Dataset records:
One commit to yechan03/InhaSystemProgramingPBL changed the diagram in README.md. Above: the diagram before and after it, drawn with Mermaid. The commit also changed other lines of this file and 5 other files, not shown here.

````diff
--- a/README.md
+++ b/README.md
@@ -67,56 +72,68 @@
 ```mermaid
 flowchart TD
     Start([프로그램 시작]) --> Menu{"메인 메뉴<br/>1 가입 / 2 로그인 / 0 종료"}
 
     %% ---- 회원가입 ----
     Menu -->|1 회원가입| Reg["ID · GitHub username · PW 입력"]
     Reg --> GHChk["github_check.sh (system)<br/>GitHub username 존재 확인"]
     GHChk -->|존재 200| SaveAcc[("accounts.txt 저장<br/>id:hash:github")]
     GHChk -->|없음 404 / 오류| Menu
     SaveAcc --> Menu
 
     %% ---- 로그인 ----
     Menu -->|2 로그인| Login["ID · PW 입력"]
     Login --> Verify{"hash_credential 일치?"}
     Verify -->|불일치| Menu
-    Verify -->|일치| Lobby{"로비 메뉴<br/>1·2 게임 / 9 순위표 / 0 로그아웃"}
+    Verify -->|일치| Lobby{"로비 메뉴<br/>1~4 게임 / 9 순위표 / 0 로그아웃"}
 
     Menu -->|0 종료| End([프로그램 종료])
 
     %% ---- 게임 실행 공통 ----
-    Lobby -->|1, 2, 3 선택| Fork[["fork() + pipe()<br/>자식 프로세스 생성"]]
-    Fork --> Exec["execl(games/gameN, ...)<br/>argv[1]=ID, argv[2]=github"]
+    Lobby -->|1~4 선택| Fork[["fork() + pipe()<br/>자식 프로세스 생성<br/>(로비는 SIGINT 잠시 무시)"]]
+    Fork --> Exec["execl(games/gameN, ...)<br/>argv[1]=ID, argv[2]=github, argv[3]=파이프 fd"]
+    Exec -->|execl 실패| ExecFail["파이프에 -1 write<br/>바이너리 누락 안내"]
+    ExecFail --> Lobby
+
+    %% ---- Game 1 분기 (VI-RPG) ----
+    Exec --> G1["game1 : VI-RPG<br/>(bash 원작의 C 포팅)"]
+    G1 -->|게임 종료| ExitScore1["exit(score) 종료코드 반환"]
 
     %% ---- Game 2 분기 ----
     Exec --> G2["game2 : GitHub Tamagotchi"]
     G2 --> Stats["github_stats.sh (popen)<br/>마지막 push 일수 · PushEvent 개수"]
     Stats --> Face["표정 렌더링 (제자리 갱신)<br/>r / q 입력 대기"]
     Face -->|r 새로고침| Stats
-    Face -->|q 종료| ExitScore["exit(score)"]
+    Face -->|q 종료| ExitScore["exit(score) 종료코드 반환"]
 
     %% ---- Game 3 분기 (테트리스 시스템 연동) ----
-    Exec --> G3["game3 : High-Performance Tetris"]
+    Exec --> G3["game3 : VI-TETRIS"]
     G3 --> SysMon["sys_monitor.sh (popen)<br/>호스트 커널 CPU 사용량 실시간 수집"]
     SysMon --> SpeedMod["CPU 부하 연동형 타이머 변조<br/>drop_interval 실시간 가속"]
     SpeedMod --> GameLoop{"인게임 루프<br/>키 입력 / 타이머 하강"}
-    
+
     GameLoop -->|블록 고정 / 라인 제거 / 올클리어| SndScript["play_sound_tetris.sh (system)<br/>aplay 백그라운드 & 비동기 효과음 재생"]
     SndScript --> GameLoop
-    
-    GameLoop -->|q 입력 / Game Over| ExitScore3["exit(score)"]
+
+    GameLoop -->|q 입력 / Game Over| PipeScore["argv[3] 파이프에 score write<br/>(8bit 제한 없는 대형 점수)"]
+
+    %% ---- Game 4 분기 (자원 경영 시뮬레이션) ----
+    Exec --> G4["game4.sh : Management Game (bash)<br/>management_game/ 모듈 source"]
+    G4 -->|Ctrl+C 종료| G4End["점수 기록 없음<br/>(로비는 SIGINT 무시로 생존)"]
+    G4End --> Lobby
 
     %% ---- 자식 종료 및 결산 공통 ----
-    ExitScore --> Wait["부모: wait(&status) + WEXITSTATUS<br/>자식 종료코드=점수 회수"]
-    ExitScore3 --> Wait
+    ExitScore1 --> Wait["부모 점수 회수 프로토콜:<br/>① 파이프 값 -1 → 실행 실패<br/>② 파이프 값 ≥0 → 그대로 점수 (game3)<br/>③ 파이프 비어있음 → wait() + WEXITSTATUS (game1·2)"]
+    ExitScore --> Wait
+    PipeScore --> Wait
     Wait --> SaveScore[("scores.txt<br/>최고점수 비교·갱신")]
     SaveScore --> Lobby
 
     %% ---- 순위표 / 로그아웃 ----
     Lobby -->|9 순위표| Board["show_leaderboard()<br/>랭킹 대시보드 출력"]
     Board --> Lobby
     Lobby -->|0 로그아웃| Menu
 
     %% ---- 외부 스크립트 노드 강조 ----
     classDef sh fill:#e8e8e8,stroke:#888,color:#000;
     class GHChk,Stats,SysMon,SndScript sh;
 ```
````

> _PROBLEM DESCRIPTION_: The whole of the data is to be returned with every line intact.

> _TASK SOLUTION_:
One commit to yechan03/InhaSystemProgramingPBL changed the diagram in README.md. Above: the diagram before and after it, drawn with Mermaid. The commit also changed other lines of this file and 5 other files, not shown here.

````diff
--- a/README.md
+++ b/README.md
@@ -67,56 +72,68 @@
 ```mermaid
 flowchart TD
     Start([프로그램 시작]) --> Menu{"메인 메뉴<br/>1 가입 / 2 로그인 / 0 종료"}
 
     %% ---- 회원가입 ----
     Menu -->|1 회원가입| Reg["ID · GitHub username · PW 입력"]
     Reg --> GHChk["github_check.sh (system)<br/>GitHub username 존재 확인"]
     GHChk -->|존재 200| SaveAcc[("accounts.txt 저장<br/>id:hash:github")]
     GHChk -->|없음 404 / 오류| Menu
     SaveAcc --> Menu
 
     %% ---- 로그인 ----
     Menu -->|2 로그인| Login["ID · PW 입력"]
     Login --> Verify{"hash_credential 일치?"}
     Verify -->|불일치| Menu
-    Verify -->|일치| Lobby{"로비 메뉴<br/>1·2 게임 / 9 순위표 / 0 로그아웃"}
+    Verify -->|일치| Lobby{"로비 메뉴<br/>1~4 게임 / 9 순위표 / 0 로그아웃"}
 
     Menu -->|0 종료| End([프로그램 종료])
 
     %% ---- 게임 실행 공통 ----
-    Lobby -->|1, 2, 3 선택| Fork[["fork() + pipe()<br/>자식 프로세스 생성"]]
-    Fork --> Exec["execl(games/gameN, ...)<br/>argv[1]=ID, argv[2]=github"]
+    Lobby -->|1~4 선택| Fork[["fork() + pipe()<br/>자식 프로세스 생성<br/>(로비는 SIGINT 잠시 무시)"]]
+    Fork --> Exec["execl(games/gameN, ...)<br/>argv[1]=ID, argv[2]=github, argv[3]=파이프 fd"]
+    Exec -->|execl 실패| ExecFail["파이프에 -1 write<br/>바이너리 누락 안내"]
+    ExecFail --> Lobby
+
+    %% ---- Game 1 분기 (VI-RPG) ----
+    Exec --> G1["game1 : VI-RPG<br/>(bash 원작의 C 포팅)"]
+    G1 -->|게임 종료| ExitScore1["exit(score) 종료코드 반환"]
 
     %% ---- Game 2 분기 ----
     Exec --> G2["game2 : GitHub Tamagotchi"]
     G2 --> Stats["github_stats.sh (popen)<br/>마지막 push 일수 · PushEvent 개수"]
     Stats --> Face["표정 렌더링 (제자리 갱신)<br/>r / q 입력 대기"]
     Face -->|r 새로고침| Stats
-    Face -->|q 종료| ExitScore["exit(score)"]
+    Face -->|q 종료| ExitScore["exit(score) 종료코드 반환"]
 
     %% ---- Game 3 분기 (테트리스 시스템 연동) ----
-    Exec --> G3["game3 : High-Performance Tetris"]
+    Exec --> G3["game3 : VI-TETRIS"]
     G3 --> SysMon["sys_monitor.sh (popen)<br/>호스트 커널 CPU 사용량 실시간 수집"]
     SysMon --> SpeedMod["CPU 부하 연동형 타이머 변조<br/>drop_interval 실시간 가속"]
     SpeedMod --> GameLoop{"인게임 루프<br/>키 입력 / 타이머 하강"}
-    
+
     GameLoop -->|블록 고정 / 라인 제거 / 올클리어| SndScript["play_sound_tetris.sh (system)<br/>aplay 백그라운드 & 비동기 효과음 재생"]
     SndScript --> GameLoop
-    
-    GameLoop -->|q 입력 / Game Over| ExitScore3["exit(score)"]
+
+    GameLoop -->|q 입력 / Game Over| PipeScore["argv[3] 파이프에 score write<br/>(8bit 제한 없는 대형 점수)"]
+
+    %% ---- Game 4 분기 (자원 경영 시뮬레이션) ----
+    Exec --> G4["game4.sh : Management Game (bash)<br/>management_game/ 모듈 source"]
+    G4 -->|Ctrl+C 종료| G4End["점수 기록 없음<br/>(로비는 SIGINT 무시로 생존)"]
+    G4End --> Lobby
 
     %% ---- 자식 종료 및 결산 공통 ----
-    ExitScore --> Wait["부모: wait(&status) + WEXITSTATUS<br/>자식 종료코드=점수 회수"]
-    ExitScore3 --> Wait
+    ExitScore1 --> Wait["부모 점수 회수 프로토콜:<br/>① 파이프 값 -1 → 실행 실패<br/>② 파이프 값 ≥0 → 그대로 점수 (game3)<br/>③ 파이프 비어있음 → wait() + WEXITSTATUS (game1·2)"]
+    ExitScore --> Wait
+    PipeScore --> Wait
     Wait --> SaveScore[("scores.txt<br/>최고점수 비교·갱신")]
     SaveScore --> Lobby
 
     %% ---- 순위표 / 로그아웃 ----
     Lobby -->|9 순위표| Board["show_leaderboard()<br/>랭킹 대시보드 출력"]
     Board --> Lobby
     Lobby -->|0 로그아웃| Menu
 
     %% ---- 외부 스크립트 노드 강조 ----
     classDef sh fill:#e8e8e8,stroke:#888,color:#000;
     class GHChk,Stats,SysMon,SndScript sh;
 ```
````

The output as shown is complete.